DoorDash has launched AI-powered voice ordering technology to improve its restaurant support. Meanwhile, there are reports that its rival, Uber Eats, is also developing an AI-powered chatbot.
In an interview with Bloomberg, Uber CEO Dara Khosrowshahi let the cat out of the bag, revealing that the company is in the development phase. Khosrowshahi stops short of sharing any specific details.
Uber and DoorDash are already using AI-driven technology, but these new developments could mean last-mile delivery could become even more efficient soon.
Half of customers’ calls are unanswered
According to the latest available data in the industry, the Restaurant Online Ordering Trends Report found one in five customers prefer to order takeout via phone.
DoorDash says using AI chatbots will be cost-efficient while helping selected operators increase their sales. “By answering all calls and pursuing incremental revenue opportunities while providing an excellent end-to-end customer experience.”
Customers told the fast-food delivery company that many calls were not answered. DoorDash found that restaurants left 50% of customer calls to ring off the hook.
With the new AI technology, DoorDash hopes it will improve customer satisfaction. “During peak times at restaurants, AI will answer calls, allowing employees to focus on providing warm hospitality to in-store customers as opposed to worrying about answering phone lines.”
AI-powered chatbot makes recommendations
Although there has been no independent verification with Uber Eats, Bloomberg says the AI-powered chatbot will offer recommendations to users and a quicker way to place orders.
It’s alleged that this chatbot will ask customers about their budget and food preferences and help them place their orders. Although speculation about how far the tech can help customers and restaurants is rife, Uber Eats has not confirmed or denied the statements.
Food industry adapting to AI tech
White Castle in the US also added AI voice bots at its front counter last month. The burger chain revealed in a press statement that it will use AI-powered voice bots. It will be implemented at over 100 of its restaurants by the end of next year.

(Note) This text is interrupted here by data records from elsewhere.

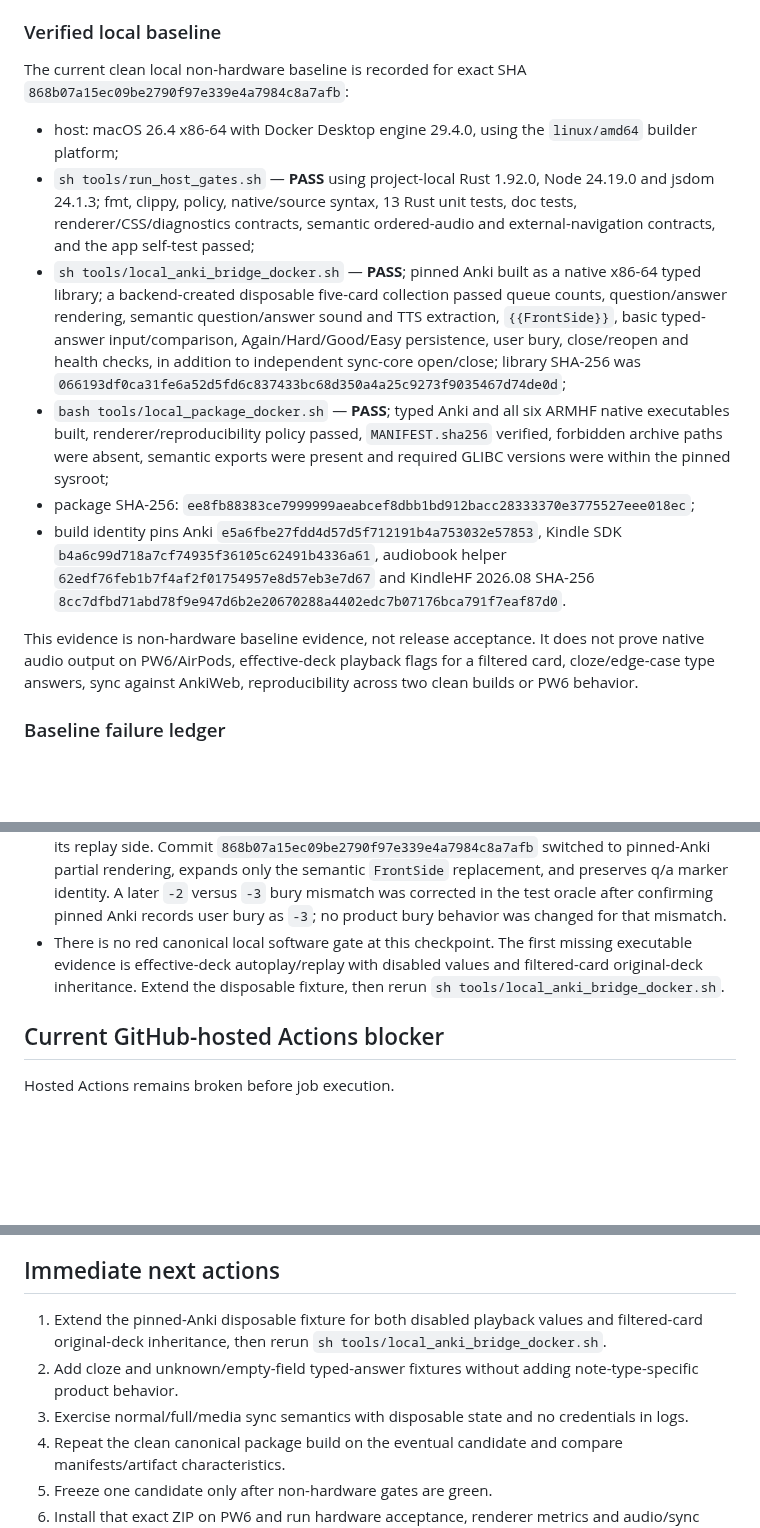
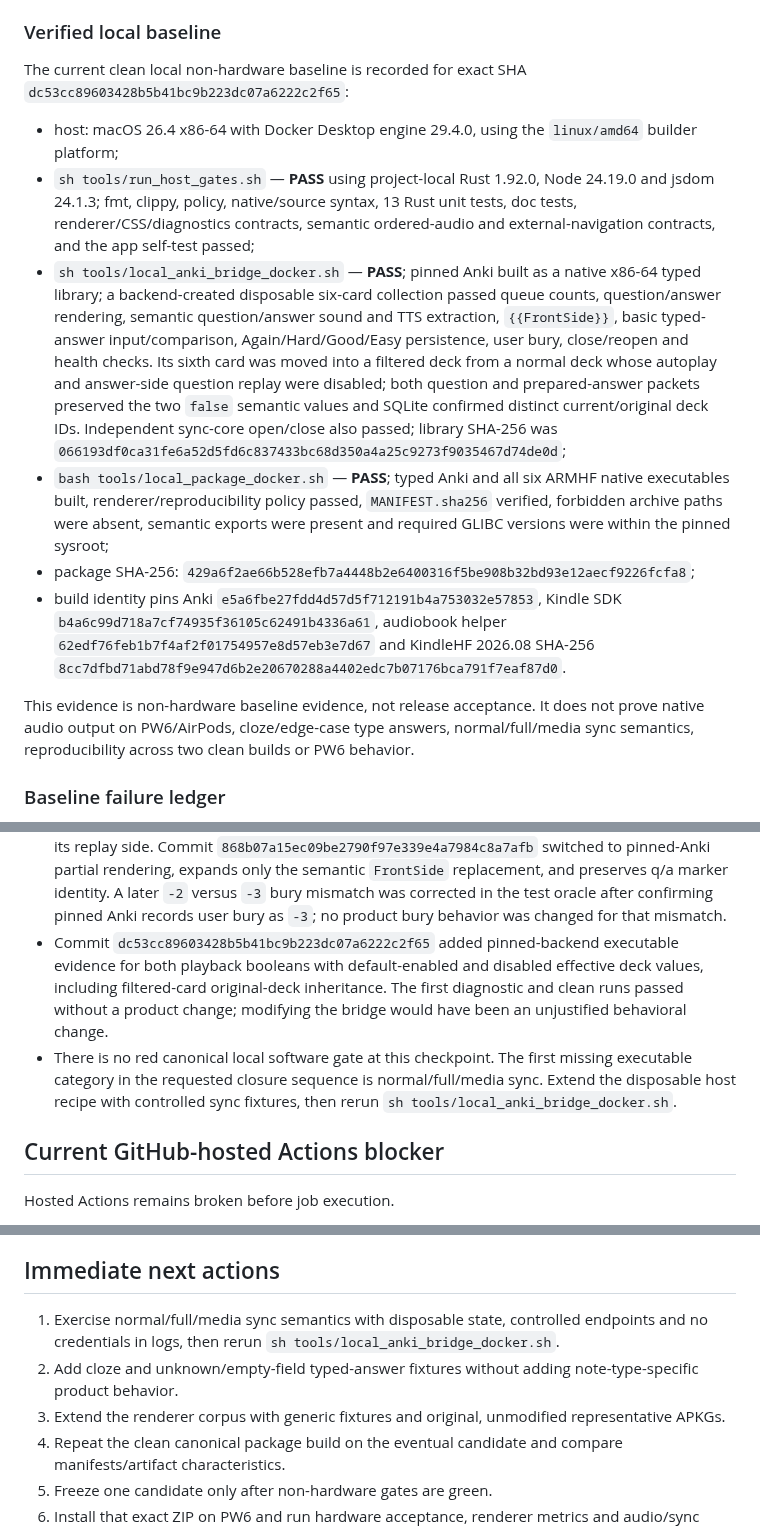
Before and after one commit to melspixel/Kanki, a Markdown page: docs/STATUS.md, 3 parts joined by grey strips. Drawn GitHub-style; blank space fills up the shorter version.

Commit message:
docs: record filtered playback evidence

```diff
--- a/docs/STATUS.md
+++ b/docs/STATUS.md
@@ -81,7 +81,7 @@ The canonical script refuses a dirty root checkout by default, validates source
 ### Verified local baseline
 
 The current clean local non-hardware baseline is recorded for exact SHA
-`868b07a15ec09be2790f97e339e4a7984c8a7afb`:
+`dc53cc89603428b5b41bc9b223dc07a6222c2f65`:
 
 - host: macOS 26.4 x86-64 with Docker Desktop engine 29.4.0, using the
   `linux/amd64` builder platform;
@@ -91,12 +91,15 @@ The current clean local non-hardware baseline is recorded for exact SHA
   semantic ordered-audio and external-navigation contracts, and the app
   self-test passed;
 - `sh tools/local_anki_bridge_docker.sh` — **PASS**; pinned Anki built as a
-  native x86-64 typed library; a backend-created disposable five-card
+  native x86-64 typed library; a backend-created disposable six-card
   collection passed queue counts, question/answer rendering, semantic
   question/answer sound and TTS extraction, `{{FrontSide}}`, basic typed-answer
   input/comparison, Again/Hard/Good/Easy persistence, user bury, close/reopen
-  and health checks, in addition to independent sync-core open/close; library
-  SHA-256 was
+  and health checks. Its sixth card was moved into a filtered deck from a
+  normal deck whose autoplay and answer-side question replay were disabled;
+  both question and prepared-answer packets preserved the two `false` semantic
+  values and SQLite confirmed distinct current/original deck IDs. Independent
+  sync-core open/close also passed; library SHA-256 was
   `066193df0ca31fe6a52d5fd6c837433bc68d350a4a25c9273f9035467d74de0d`;
 - `bash tools/local_package_docker.sh` — **PASS**; typed Anki and all six
   ARMHF native executables built, renderer/reproducibility policy passed,
@@ -104,7 +107,7 @@ The current clean local non-hardware baseline is recorded for exact SHA
   exports were present and required GLIBC versions were within the pinned
   sysroot;
 - package SHA-256:
-  `ee8fb88383ce7999999aeabcef8dbb1bd912bacc28333370e3775527eee018ec`;
+  `429a6f2ae66b528efb7a4448b2e6400316f5be908b32bd93e12aecf9226fcfa8`;
 - build identity pins Anki
   `e5a6fbe27fdd4d57d5f712191b4a753032e57853`, Kindle SDK
   `b4a6c99d718a7cf74935f36105c62491b4336a61`, audiobook helper
@@ -112,9 +115,9 @@ The current clean local non-hardware baseline is recorded for exact SHA
   `8cc7dfbd71abd78f9e947d6b2e20670288a4402edc7b07176bca791f7eaf87d0`.
 
 This evidence is non-hardware baseline evidence, not release acceptance. It
-does not prove native audio output on PW6/AirPods, effective-deck playback
-flags for a filtered card, cloze/edge-case type answers, sync against AnkiWeb,
-reproducibility across two clean builds or PW6 behavior.
+does not prove native audio output on PW6/AirPods, cloze/edge-case type
+answers, normal/full/media sync semantics, reproducibility across two clean
+builds or PW6 behavior.
 
 ### Baseline failure ledger
 
@@ -150,10 +153,16 @@ reproducibility across two clean builds or PW6 behavior.
   q/a marker identity. A later `-2` versus `-3` bury mismatch was corrected in
   the test oracle after confirming pinned Anki records user bury as `-3`; no
   product bury behavior was changed for that mismatch.
+- Commit `dc53cc89603428b5b41bc9b223dc07a6222c2f65` added pinned-backend
+  executable evidence for both playback booleans with default-enabled and
+  disabled effective deck values, including filtered-card original-deck
+  inheritance. The first diagnostic and clean runs passed without a product
+  change; modifying the bridge would have been an unjustified behavioral
+  change.
 - There is no red canonical local software gate at this checkpoint. The first
-  missing executable evidence is effective-deck autoplay/replay with disabled
-  values and filtered-card original-deck inheritance. Extend the disposable
-  fixture, then rerun `sh tools/local_anki_bridge_docker.sh`.
+  missing executable category in the requested closure sequence is
+  normal/full/media sync. Extend the disposable host recipe with controlled
+  sync fixtures, then rerun `sh tools/local_anki_bridge_docker.sh`.
 
 ## Current GitHub-hosted Actions blocker
 
@@ -229,9 +238,9 @@ Because behavior-changing commits landed afterward, these do not close the curre
 
 ## Immediate next actions
 
-1. Extend the pinned-Anki disposable fixture for both disabled playback values and filtered-card original-deck inheritance, then rerun `sh tools/local_anki_bridge_docker.sh`.
+1. Exercise normal/full/media sync semantics with disposable state, controlled endpoints and no credentials in logs, then rerun `sh tools/local_anki_bridge_docker.sh`.
 2. Add cloze and unknown/empty-field typed-answer fixtures without adding note-type-specific product behavior.
-3. Exercise normal/full/media sync semantics with disposable state and no credentials in logs.
+3. Extend the renderer corpus with generic fixtures and original, unmodified representative APKGs.
 4. Repeat the clean canonical package build on the eventual candidate and compare manifests/artifact characteristics.
 5. Freeze one candidate only after non-hardware gates are green.
 6. Install that exact ZIP on PW6 and run hardware acceptance, renderer metrics and audio/sync tests.
```
Also changed, not shown: other parts of docs/STATUS.md (+2 -2 lines), docs/ANKI_DESKTOP_PARITY.md (+11 -9 lines), docs/LOCAL_BUILD.md (+9 -6 lines).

Zohaib Ahmed, the CEO of Resemble AI, told The Food Institute the plan is to make machine voices sound less artificial. “Customers may find it easier to understand and interact with a voice-ordering system that uses a voice that sounds more like a real person, rather than a robotic or artificial voice.”
Wait a bit… there are concerns
Founder of TrackMage, Irina Poddubnaia, turned to her e-commerce network on LinkedIn, raising her concern about how AI chatbots can handle the complexities of food allergies or special dietary needs.
Wear Your Brand’s head of business development, Stephan Soroka🇺🇦 argues that food allergy control and special diets can be easily tackled through AI and increase customer experience. “I believe that technology development in this field is only getting started. We have a lot to see in the future, and ChaptGPT showed how the game can be changed and brought to the new level in relatively short time,” he told his network on LinkedIn.